Monday, November 5, 2007

Progressive Developer

I caught a bit of WUNC's State of Things while on a noontime errand and got to hear Frank Stasio's interview with Raleigh's Smedes York, a real estate developer and former Raleigh mayor. I wish every developer in Greensboro could listen to it. Here's a link directly to the audio [link]; send it to anyone who might be interested.

York talks about his experience in bringing residential and mixed-use developments to downtown Raleigh, starting in the late 1970s after Raleigh adopted its comprehensive plan in 1979. He thinks the plan was instrumental in helping to guide Raleigh's development more rationally than has happened in Charlotte, where, he says, development is mostly driven by business interests.

I was intrigued by his assertion that Raleigh's growth has benefited from the variety of interest groups that participate in land use decisions, including businesses, neighborhoods, and minority groups. York said that this has forced Raleigh to learn how to reach consensus decisions.

Here in Greensboro, I've been very disappointed that our comprehensive plan has received almost no attention from the entire crop of city council hopefuls, because that plan contains real, practical guidelines about how Greensboro can manage its future infill growth while protecting established neighborhoods.

If we try to follow the plan, I think we'll end up with less traffic congestion, a cleaner environment, better neighborhoods, and a better quality of life. If we don't, we wont.

I think some in our development community -- Robbie Perkins comes to mind -- understand that it's possible to grow according to a comprehensive plan and still make money. Others viscerally oppose any sort of regulation and reflexively fight it. In my view, the latter group tends to dominate the development discourse in Greensboro.

1 comment:

Anonymous said...

I was in Raleigh today while listening to the Staccio/York interview.

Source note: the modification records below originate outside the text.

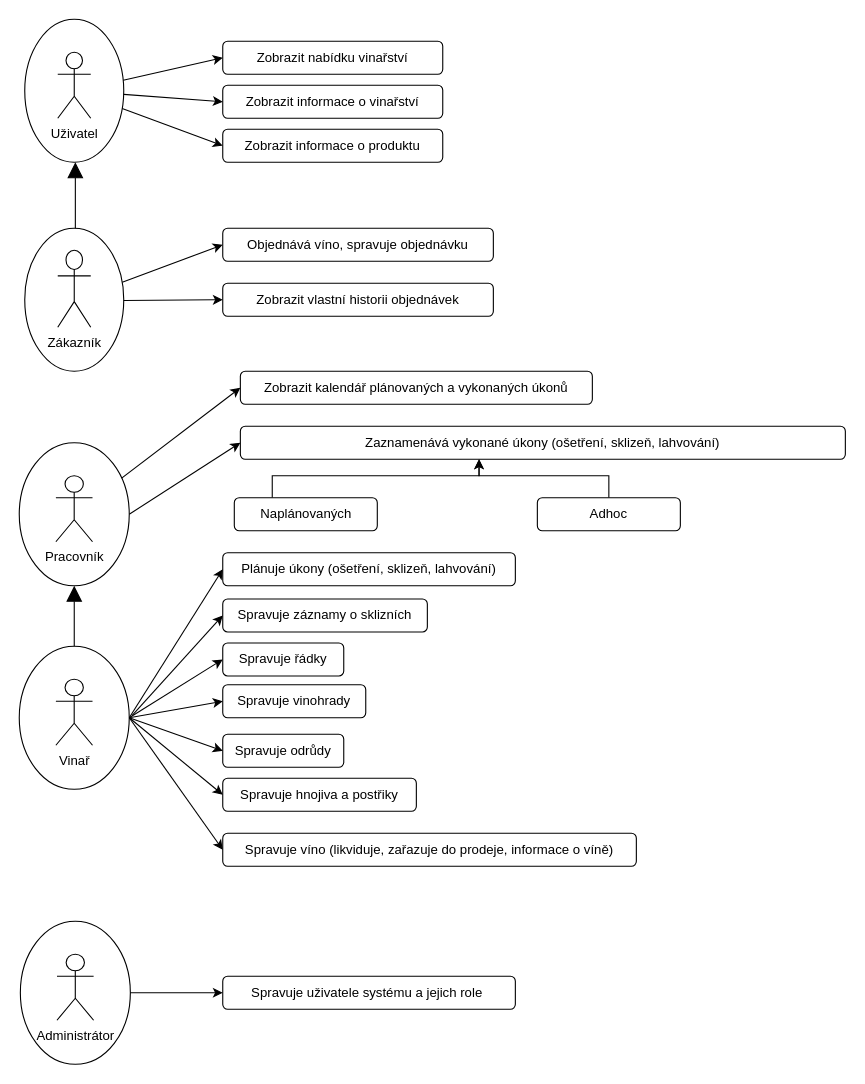
Before: docs/iis_use_case.drawio in MiroSatona/winery-information-system, a draw.io diagram. Source tidied: cells renumbered, new cells numbered last; positions are measured from the earlier drawing's top-left corner, leaving out a move shared by most shapes. Both pictures are drawn from the tidied source at 110%, with x=0, y=0 at pixel (19, 19).
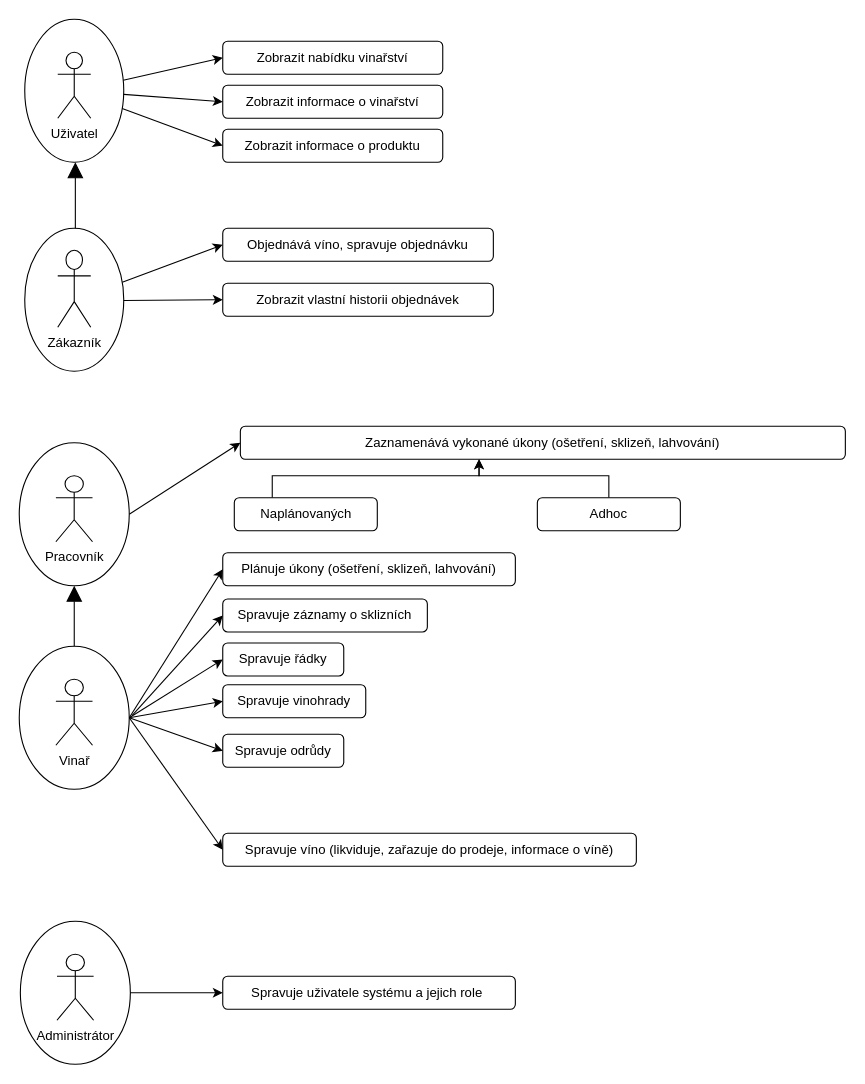
After the change.

Commit message:
docs: changed use case

Unchanged cells that the change refers to:
```xml
<mxCell id="12" style="ellipse;whiteSpace=wrap;html=1;" parent="11" vertex="1">
  <mxGeometry width="100" height="130" as="geometry" />
</mxCell>
<mxCell id="15" style="ellipse;whiteSpace=wrap;html=1;" parent="14" vertex="1">
  <mxGeometry width="100" height="130" as="geometry" />
</mxCell>
```

The edit, as a diff of the source:
```diff
@@
-    <mxCell id="41" value="Spravuje hnojiva a postřiky" style="rounded=1;whiteSpace=wrap;html=1;" parent="1" vertex="1">
-      <mxGeometry x="185" y="690" width="176" height="30" as="geometry" />
-    </mxCell>
-    <mxCell id="42" style="rounded=0;jettySize=auto;html=1;exitX=1;exitY=0.5;exitDx=0;exitDy=0;entryX=0;entryY=0.5;entryDx=0;entryDy=0;" parent="1" edge="1" source="15" target="41">
-      <mxGeometry relative="1" as="geometry" />
-    </mxCell>
@@
-    <mxCell id="51" value="Zobrazit kalendář plánovaných a vykonaných úkonů" style="rounded=1;whiteSpace=wrap;html=1;" parent="1" vertex="1">
-      <mxGeometry x="201" y="320" width="320" height="30" as="geometry" />
-    </mxCell>
-    <mxCell id="52" style="rounded=0;jettySize=auto;html=1;entryX=0;entryY=0.5;entryDx=0;entryDy=0;" parent="1" edge="1" source="12" target="51">
-      <mxGeometry relative="1" as="geometry" />
-    </mxCell>
```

Ironically, I was driving through his father's Cameron Village while they were talking about the place.

Smedes just seems like the kind of guy I would like to talk with for a good long time.